There is no denying the term “non-fungible token” has gained widespread use and recognition – much of it negative in recent months, so it will be difficult to completely shift to any new terminology without having significant marketing dollars thrown at the problem. Nevertheless, with awareness for NFTs evolving in a negative direction – whether Trump or fraud driven, it becomes even more crucial to apply a new product term. This new term might as well more accurately reflect the full potential of these novel assets.
Industry advocates would be smart to do whatever it takes so that NFTs relinquish their throne to a new and more progressive named successor no matter what the cost. In some ways, this change is already under way. On July 7, 2022, Reddit announced it would introduce “Blockchain-Backed Collectible Avatars” – limited-edition digital assets created by artists which provide unique Reddit platform benefits to owners.

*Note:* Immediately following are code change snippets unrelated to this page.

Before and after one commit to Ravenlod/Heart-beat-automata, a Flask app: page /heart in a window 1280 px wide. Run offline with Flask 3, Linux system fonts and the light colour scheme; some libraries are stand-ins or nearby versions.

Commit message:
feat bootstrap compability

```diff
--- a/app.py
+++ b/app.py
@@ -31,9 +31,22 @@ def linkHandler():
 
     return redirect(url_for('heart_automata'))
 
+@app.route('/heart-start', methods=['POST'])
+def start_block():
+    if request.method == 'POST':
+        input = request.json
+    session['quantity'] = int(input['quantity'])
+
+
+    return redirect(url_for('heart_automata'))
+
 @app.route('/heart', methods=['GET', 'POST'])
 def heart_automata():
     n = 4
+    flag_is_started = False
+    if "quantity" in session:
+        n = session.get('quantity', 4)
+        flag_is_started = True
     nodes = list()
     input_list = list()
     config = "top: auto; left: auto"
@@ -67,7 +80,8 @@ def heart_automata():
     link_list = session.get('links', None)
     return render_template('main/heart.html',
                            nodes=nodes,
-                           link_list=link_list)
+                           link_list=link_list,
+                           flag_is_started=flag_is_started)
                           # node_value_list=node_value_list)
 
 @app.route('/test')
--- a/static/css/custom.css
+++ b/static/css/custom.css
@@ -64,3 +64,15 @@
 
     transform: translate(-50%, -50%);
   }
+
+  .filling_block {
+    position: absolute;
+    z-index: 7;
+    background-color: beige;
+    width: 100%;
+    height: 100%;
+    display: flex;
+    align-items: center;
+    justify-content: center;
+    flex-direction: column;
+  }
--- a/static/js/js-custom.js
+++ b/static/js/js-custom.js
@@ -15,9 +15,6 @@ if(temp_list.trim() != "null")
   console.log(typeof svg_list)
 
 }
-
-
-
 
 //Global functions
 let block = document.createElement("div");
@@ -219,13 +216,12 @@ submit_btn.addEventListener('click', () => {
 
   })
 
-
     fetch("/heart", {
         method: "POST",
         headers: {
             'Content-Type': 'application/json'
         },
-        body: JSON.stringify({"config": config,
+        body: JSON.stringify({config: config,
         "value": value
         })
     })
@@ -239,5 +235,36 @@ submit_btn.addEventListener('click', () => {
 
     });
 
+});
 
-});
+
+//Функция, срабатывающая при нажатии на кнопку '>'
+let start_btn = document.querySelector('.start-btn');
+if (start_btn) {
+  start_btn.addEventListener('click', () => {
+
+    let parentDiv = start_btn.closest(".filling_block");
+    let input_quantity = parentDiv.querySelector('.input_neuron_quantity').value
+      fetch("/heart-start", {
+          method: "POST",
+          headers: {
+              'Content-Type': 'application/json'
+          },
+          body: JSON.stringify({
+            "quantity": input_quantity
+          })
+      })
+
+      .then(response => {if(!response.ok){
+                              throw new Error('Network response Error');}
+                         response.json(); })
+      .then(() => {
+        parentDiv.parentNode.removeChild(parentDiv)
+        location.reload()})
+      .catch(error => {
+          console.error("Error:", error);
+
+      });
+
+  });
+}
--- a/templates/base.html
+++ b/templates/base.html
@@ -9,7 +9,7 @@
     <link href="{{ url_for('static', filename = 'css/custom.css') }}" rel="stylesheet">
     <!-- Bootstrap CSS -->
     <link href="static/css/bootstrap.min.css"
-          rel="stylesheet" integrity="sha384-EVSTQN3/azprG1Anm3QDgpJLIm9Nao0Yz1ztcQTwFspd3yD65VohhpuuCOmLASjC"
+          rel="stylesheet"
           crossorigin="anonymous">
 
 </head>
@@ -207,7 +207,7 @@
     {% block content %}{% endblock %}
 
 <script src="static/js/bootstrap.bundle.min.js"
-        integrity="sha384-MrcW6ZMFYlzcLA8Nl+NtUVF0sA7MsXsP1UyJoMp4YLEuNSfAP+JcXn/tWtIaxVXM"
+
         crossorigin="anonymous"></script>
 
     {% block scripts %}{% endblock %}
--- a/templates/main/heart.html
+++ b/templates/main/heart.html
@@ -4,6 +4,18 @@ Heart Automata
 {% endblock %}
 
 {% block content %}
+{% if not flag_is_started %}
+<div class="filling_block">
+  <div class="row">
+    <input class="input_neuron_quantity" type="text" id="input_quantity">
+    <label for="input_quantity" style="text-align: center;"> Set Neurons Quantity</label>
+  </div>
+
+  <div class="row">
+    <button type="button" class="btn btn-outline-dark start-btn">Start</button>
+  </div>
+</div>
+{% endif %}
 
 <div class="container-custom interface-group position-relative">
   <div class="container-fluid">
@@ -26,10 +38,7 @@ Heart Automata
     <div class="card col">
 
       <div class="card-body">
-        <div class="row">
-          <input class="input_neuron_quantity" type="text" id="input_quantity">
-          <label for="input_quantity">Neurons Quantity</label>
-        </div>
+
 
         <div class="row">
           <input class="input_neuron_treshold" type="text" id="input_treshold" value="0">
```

Despite very much being NFTs, the Reddit announcement did not use the term NFT even once. Maybe in the future a company with deep marketing resources will simply try and co-opt the entire market category by using its own “brand worthy” naming convention for “programmable digital assets” . Until that happens, however, we should help PDAs succeed NFTs.
It might be easier to imagine this name change a reality while having a Dunkin’ coffee and trying to envision what an EskimoPie or Uncle Ben’s rice pudding dessert with Aunt Jemima syrup would taste like or what an old Weight Watchers ad might look like if played while watching the Washington Redskins’ 1992 Super Bowl victory.